The worldwide outcry against the slaughter of whales in the 1980s led to the member countries of the International Whaling Commission voting for a global moratorium banning the whaling of 10 species of 'great whale' for commercial purposes. After decades of hunting, whale populations had been reduced to a mere fraction of their former levels and many species were perilously close to extinction. The moratorium has remained in place since 1986 and is allowing whales some respite to slowly begin to recover their populations, although they still battle many other threats such as shipping collisions, seismic disturbance, marine debris, pollution and the environmental changes brought by global warming. For some species of great whale the moratorium may have come too late, numbers of Blue Whale, Northern Right Whale and Gray Whale still teeter close to extinction.
Sadly, the whaling moratorium was only a temporary win and not all IWC countries respect it; both Japan and Norway have continued hunting whales. Both countries are determined to bring an end to the moratorium and with each annual meeting of the International Whaling Commission the moratorium looks ever more precarious.

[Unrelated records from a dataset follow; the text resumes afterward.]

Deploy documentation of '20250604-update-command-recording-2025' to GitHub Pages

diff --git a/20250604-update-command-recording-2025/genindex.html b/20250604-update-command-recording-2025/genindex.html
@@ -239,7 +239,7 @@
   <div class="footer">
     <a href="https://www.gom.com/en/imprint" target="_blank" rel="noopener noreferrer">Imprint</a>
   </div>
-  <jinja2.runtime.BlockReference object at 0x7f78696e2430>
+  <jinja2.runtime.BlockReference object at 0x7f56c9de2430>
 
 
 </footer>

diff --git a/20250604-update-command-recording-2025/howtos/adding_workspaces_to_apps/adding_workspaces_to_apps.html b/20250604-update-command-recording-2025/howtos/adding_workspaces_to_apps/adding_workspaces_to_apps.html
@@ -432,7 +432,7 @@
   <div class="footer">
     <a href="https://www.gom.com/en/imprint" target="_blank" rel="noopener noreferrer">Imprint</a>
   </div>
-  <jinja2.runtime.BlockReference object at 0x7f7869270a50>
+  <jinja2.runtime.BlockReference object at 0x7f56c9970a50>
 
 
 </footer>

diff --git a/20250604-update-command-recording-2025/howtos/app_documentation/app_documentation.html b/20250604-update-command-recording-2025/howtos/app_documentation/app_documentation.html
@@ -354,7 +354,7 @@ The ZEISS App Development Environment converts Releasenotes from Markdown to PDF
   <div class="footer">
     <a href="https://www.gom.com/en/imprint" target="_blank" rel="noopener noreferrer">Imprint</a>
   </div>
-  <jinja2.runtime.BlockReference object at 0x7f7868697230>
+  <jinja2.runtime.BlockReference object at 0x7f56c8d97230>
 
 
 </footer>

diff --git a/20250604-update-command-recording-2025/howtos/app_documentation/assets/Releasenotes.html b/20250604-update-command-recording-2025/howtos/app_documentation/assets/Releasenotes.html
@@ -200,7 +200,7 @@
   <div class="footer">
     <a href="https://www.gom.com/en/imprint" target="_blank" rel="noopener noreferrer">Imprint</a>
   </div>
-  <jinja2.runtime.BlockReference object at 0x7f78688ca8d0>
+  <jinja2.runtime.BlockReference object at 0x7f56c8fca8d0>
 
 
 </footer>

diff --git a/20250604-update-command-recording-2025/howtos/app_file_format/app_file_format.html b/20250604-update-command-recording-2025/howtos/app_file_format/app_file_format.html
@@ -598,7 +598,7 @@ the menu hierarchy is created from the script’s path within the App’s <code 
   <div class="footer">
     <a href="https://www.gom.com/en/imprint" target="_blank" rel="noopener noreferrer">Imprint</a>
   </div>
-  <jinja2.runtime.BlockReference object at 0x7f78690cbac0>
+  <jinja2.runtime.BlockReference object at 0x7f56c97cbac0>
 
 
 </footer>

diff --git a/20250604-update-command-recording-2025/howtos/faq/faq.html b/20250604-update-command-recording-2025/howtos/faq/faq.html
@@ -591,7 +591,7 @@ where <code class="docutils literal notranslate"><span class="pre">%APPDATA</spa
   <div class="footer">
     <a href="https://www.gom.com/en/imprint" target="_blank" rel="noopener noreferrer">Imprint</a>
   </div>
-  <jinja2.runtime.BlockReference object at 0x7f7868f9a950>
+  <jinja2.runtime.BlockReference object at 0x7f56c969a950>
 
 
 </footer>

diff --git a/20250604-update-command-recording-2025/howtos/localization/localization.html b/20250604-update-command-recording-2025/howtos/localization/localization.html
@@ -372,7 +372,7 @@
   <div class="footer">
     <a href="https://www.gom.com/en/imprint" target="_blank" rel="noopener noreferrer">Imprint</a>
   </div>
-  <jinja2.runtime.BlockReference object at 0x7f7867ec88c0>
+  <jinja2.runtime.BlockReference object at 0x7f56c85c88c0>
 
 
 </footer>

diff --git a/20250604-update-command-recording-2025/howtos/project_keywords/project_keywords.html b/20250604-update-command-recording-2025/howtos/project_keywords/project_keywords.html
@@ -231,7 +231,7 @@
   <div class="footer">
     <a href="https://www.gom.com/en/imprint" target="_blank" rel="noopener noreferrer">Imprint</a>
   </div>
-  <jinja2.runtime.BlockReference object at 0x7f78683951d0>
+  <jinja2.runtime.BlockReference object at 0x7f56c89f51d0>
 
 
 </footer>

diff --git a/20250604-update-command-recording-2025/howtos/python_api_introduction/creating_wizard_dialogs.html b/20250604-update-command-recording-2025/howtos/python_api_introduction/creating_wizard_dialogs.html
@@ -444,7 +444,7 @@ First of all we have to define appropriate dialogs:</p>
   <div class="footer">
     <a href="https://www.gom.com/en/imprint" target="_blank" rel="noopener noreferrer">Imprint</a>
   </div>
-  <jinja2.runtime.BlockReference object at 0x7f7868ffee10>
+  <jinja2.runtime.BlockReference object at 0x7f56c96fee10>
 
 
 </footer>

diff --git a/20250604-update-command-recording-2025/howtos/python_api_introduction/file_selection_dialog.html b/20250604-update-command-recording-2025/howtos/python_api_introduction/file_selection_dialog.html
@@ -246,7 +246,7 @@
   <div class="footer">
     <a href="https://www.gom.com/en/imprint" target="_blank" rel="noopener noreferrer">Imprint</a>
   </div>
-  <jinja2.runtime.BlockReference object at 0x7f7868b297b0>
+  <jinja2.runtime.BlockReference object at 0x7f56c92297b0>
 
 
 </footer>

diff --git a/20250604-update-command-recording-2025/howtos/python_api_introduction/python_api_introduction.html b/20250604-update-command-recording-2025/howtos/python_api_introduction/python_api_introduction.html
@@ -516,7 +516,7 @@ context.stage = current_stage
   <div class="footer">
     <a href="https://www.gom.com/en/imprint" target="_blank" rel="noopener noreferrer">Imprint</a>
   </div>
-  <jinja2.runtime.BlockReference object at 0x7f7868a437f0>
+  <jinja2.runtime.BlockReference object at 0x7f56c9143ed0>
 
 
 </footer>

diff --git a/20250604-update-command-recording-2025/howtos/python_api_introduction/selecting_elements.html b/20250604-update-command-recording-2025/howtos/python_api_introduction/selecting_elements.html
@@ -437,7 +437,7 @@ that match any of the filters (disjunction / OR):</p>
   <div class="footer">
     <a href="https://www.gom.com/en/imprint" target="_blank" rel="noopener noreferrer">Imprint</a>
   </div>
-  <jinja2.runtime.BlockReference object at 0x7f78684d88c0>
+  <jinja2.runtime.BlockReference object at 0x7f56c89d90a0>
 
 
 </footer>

Norway took out a reservation against the moratorium, and under IWC rules this means it's whaling industry has been allowed to continue killing Minke whales in the north east Atlantic.
Under the rules of the IWC, which were set up in the 1940s, countries are also allowed to issue permits to kill whales for scientific purposes. It is this loophole that Japan exploits to continue its whaling interests.
HSI always has a team of campaigners at the annual IWC meetings, lobbying to ensure the moratorium remains in place, scientific whaling is strongly opposed and proper conservation measures are taken to protect whale and dolphin populations. Considerable effort has gone into lobbying for sanctuaries, lately for a whale sanctuary in the South Pacific to compliment those already achieved in the Southern and Indian Oceans.